1568

With the commencement of the reign of the Vasa Kings of Poland, who are strongly influenced by the clergy, anti-Semitism increases, particularly in relation to the role the Jews play as leaseholders for the Polish nobility.

1569

The Union of Lublin unites the Kingdom of Poland and the Duchy of Lithuania into a single state, the Polish- Lithuanian Commonwealth.

1570

The Jews of Krakow number 2,000, making it the largest Jewish community in Poland. There are approximately

100,000 Jews in Poland.

1648

Bohdan Khmielnitsky (ca 1595-1659) leads a Cossack revolt. With his Tatar allies, Khmielnitsky ravages Ukraine,  massacring thousands. Jews are particular targets. His army besieges Lwów and destroys its suburbs.

1655

Khmielnitsky again lays siege to Lwów. Further east in Ukraine, only 10% of Jews survive his savage pogroms

1656

Lwów is attacked by the Hungarians

1659

The Union of Lublin unites Poland and Lithuania. Their combined might impels the expansion of territory to the  east and the colonization of  Ukraine by the Polish nobility, in which enterprise they employ the Jews as partners. Despite the Khmielnitsky massacres, Jews begin to move into the villages of Ukraine  and become involved in the arenda system, by which they manage much of the agricultural economy. The economic and personal lives of Jews improve considerably during this period and the population east of Lwów expands.

1664

Several hundred Jews are murdered in pogroms in Lwów.

1655

Khmielnitsky lays siege to Lwów

1648-1696

The courts of Jan II Casimir and Jan III Sobieski attempt to strengthen Jewish autonomy but make little progress. Anti-Semitic laws and acts increase.  Approximately 300,000 Jews live in Poland.

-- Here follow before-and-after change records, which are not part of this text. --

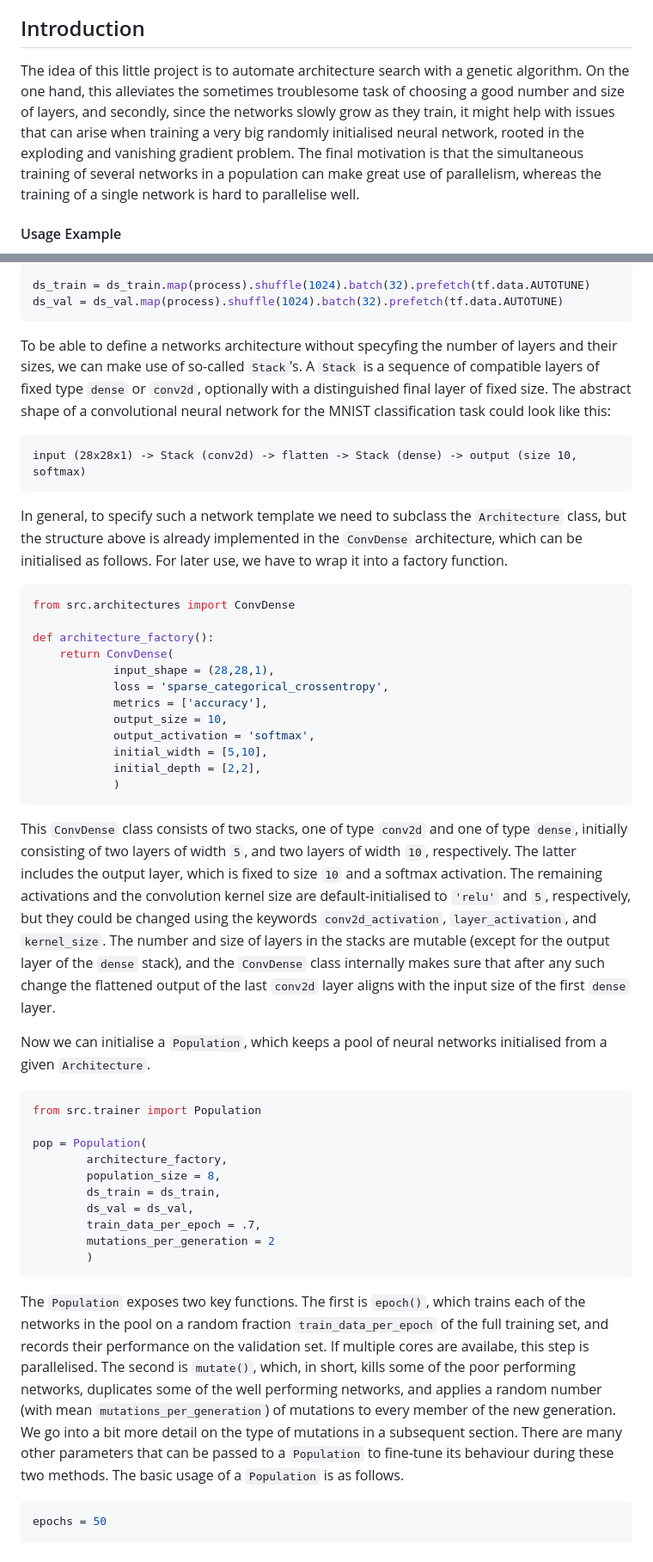
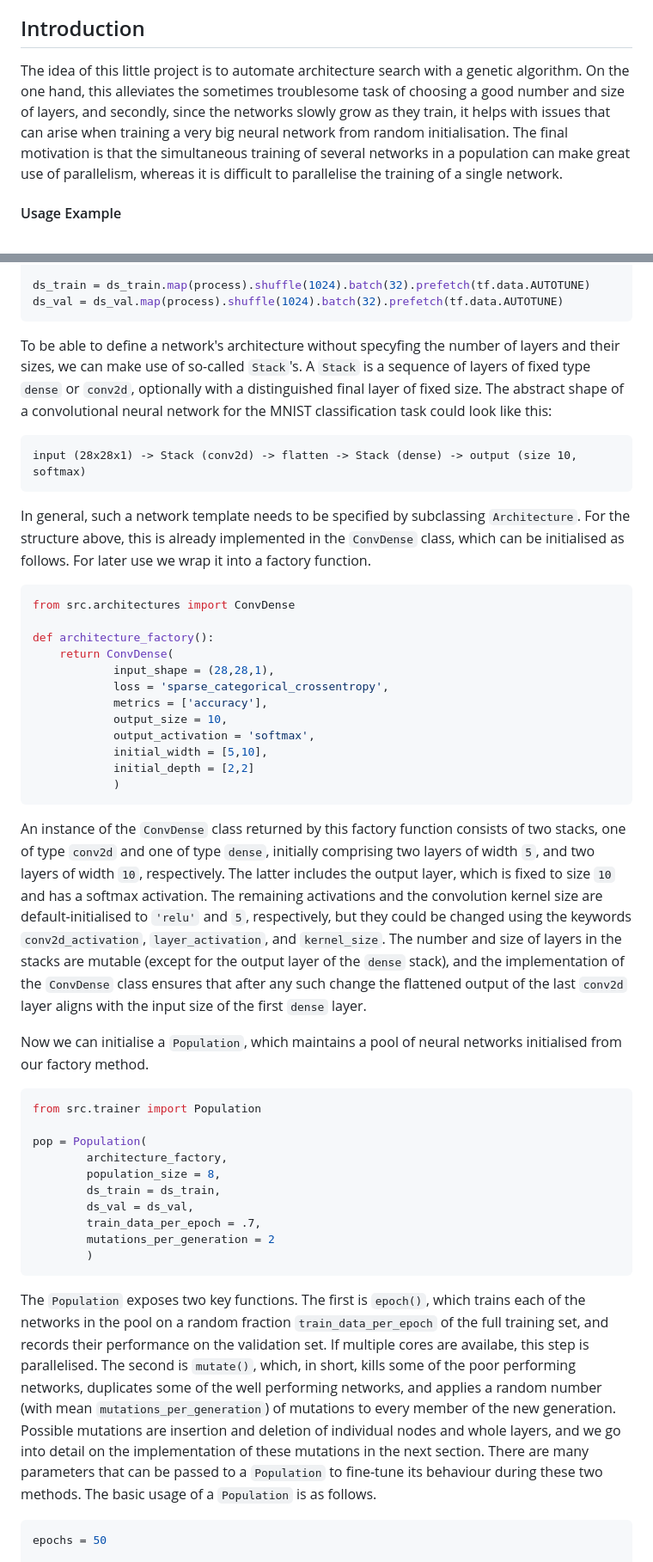
Before and after one commit to PeterKoepernik/BAM, a Markdown page: README.md, 2 parts joined by grey strips. Shown: that part at 86% size. Rendered like a GitHub page.

````diff
--- a/README.md
+++ b/README.md
@@ -2,7 +2,7 @@
 
 ## Introduction
 
-The idea of this little project is to automate architecture search with a genetic algorithm. On the one hand, this alleviates the sometimes troublesome task of choosing a good number and size of layers, and secondly, since the networks slowly grow as they train, it might help with issues that can arise when training a very big randomly initialised neural network, rooted in the exploding and vanishing gradient problem. The final motivation is that the simultaneous training of several networks in a population can make great use of parallelism, whereas the training of a single network is hard to parallelise well.
+The idea of this little project is to automate architecture search with a genetic algorithm. On the one hand, this alleviates the sometimes troublesome task of choosing a good number and size of layers, and secondly, since the networks slowly grow as they train, it helps with issues that can arise when training a very big neural network from random initialisation. The final motivation is that the simultaneous training of several networks in a population can make great use of parallelism, whereas it is difficult to parallelise the training of a single network.
 
 #### Usage Example
 
@@ -21,12 +21,13 @@ ds_train = ds_train.map(process).shuffle(1024).batch(32).prefetch(tf.data.AUTOTU
 ds_val = ds_val.map(process).shuffle(1024).batch(32).prefetch(tf.data.AUTOTUNE)
 ```
 
-To be able to define a networks architecture without specyfing the number of layers and their sizes, we can make use of so-called `Stack`'s. A `Stack` is a sequence of compatible layers of fixed type `dense` or `conv2d`, optionally with a distinguished final layer of fixed size.
+To be able to define a network's architecture without specyfing the number of layers and their sizes, we can make use of so-called `Stack`'s. A `Stack` is a sequence of layers of fixed type `dense` or `conv2d`, optionally with a distinguished final layer of fixed size.
 The abstract shape of a convolutional neural network for the MNIST classification task could look like this:
 ```
 input (28x28x1) -> Stack (conv2d) -> flatten -> Stack (dense) -> output (size 10, softmax)
 ```
-In general, to specify such a network template we need to subclass the `Architecture` class, but the structure above is already implemented in the `ConvDense` architecture, which can be initialised as follows. For later use, we have to wrap it into a factory function.
+In general, such a network template needs to be specified by subclassing `Architecture`. For the structure above, this is already implemented in the `ConvDense` class, which can be initialised as follows.
+For later use we wrap it into a factory function.
 ```python
 from src.architectures import ConvDense
 
@@ -38,12 +39,12 @@ def architecture_factory():
             output_size = 10,
             output_activation = 'softmax',
             initial_width = [5,10],
-            initial_depth = [2,2],
+            initial_depth = [2,2]
             )
 ```
-This `ConvDense` class consists of two stacks, one of type `conv2d` and one of type `dense`, initially consisting of two layers of width `5`, and two layers of width `10`, respectively. The latter includes the output layer, which is fixed to size `10` and a softmax activation. The remaining activations and the convolution kernel size are default-initialised to `'relu'` and `5`, respectively, but they could be changed using the keywords `conv2d_activation`, `layer_activation`, and `kernel_size`. The number and size of layers in the stacks are mutable (except for the output layer of the `dense` stack), and the `ConvDense` class internally makes sure that after any such change the flattened output of the last `conv2d` layer aligns with the input size of the first `dense` layer.
+An instance of the `ConvDense` class returned by this factory function consists of two stacks, one of type `conv2d` and one of type `dense`, initially comprising two layers of width `5`, and two layers of width `10`, respectively. The latter includes the output layer, which is fixed to size `10` and has a softmax activation. The remaining activations and the convolution kernel size are default-initialised to `'relu'` and `5`, respectively, but they could be changed using the keywords `conv2d_activation`, `layer_activation`, and `kernel_size`. The number and size of layers in the stacks are mutable (except for the output layer of the `dense` stack), and the implementation of the `ConvDense` class ensures that after any such change the flattened output of the last `conv2d` layer aligns with the input size of the first `dense` layer.
 
-Now we can initialise a `Population`, which keeps a pool of neural networks initialised from a given `Architecture`.
+Now we can initialise a `Population`, which maintains a pool of neural networks initialised from our factory method.
 
 ```python
 from src.trainer import Population
@@ -58,7 +59,7 @@ pop = Population(
         )
 ```
 
-The `Population` exposes two key functions. The first is `epoch()`, which trains each of the networks in the pool on a random fraction `train_data_per_epoch` of the full training set, and records their performance on the validation set. If multiple cores are availabe, this step is parallelised. The second is `mutate()`, which, in short, kills some of the poor performing networks, duplicates some of the well performing networks, and applies a random number (with mean `mutations_per_generation`) of mutations to every member of the new generation. We go into a bit more detail on the type of mutations in a subsequent section. There are many other parameters that can be passed to a `Population` to fine-tune its behaviour during these two methods. The basic usage of a `Population` is as follows.
+The `Population` exposes two key functions. The first is `epoch()`, which trains each of the networks in the pool on a random fraction `train_data_per_epoch` of the full training set, and records their performance on the validation set. If multiple cores are availabe, this step is parallelised. The second is `mutate()`, which, in short, kills some of the poor performing networks, duplicates some of the well performing networks, and applies a random number (with mean `mutations_per_generation`) of mutations to every member of the new generation. Possible mutations are insertion and deletion of individual nodes and whole layers, and we go into detail on the implementation of these mutations in the next section. There are many parameters that can be passed to a `Population` to fine-tune its behaviour during these two methods. The basic usage of a `Population` is as follows.
 
 ```python
 epochs = 50
````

1695

Tartars invade Lwów.

1704

The Swedes capture Lwów.

1696-1733

The reign of Augustus II of Poland begins the period of decline of the Polish Commonwealth. Political deadlock and costly wars have caused stagnation in the economy and the government. The lot of the peasants has become much more miserable. Jewish merchants also suffer as commerce declines. Many kehillot go bankrupt.

mid 18th

century

The ravages of the thirty years of war, the stagnation of the economy, and the decline of the Polish Commonwealth's relative tolerance toward the Jewish minority result in a period of religious disruption and change. Under the influence of Israel ben Eliezer (1700-1760), Hassidism is born in opposition to orthodoxy. The heresy of Jacob Frank and his followers also makes a deep impression on the population and the first influence of Haskalah (Enlightenment) is apparent at this time.

1764

The Council of Lands is abolished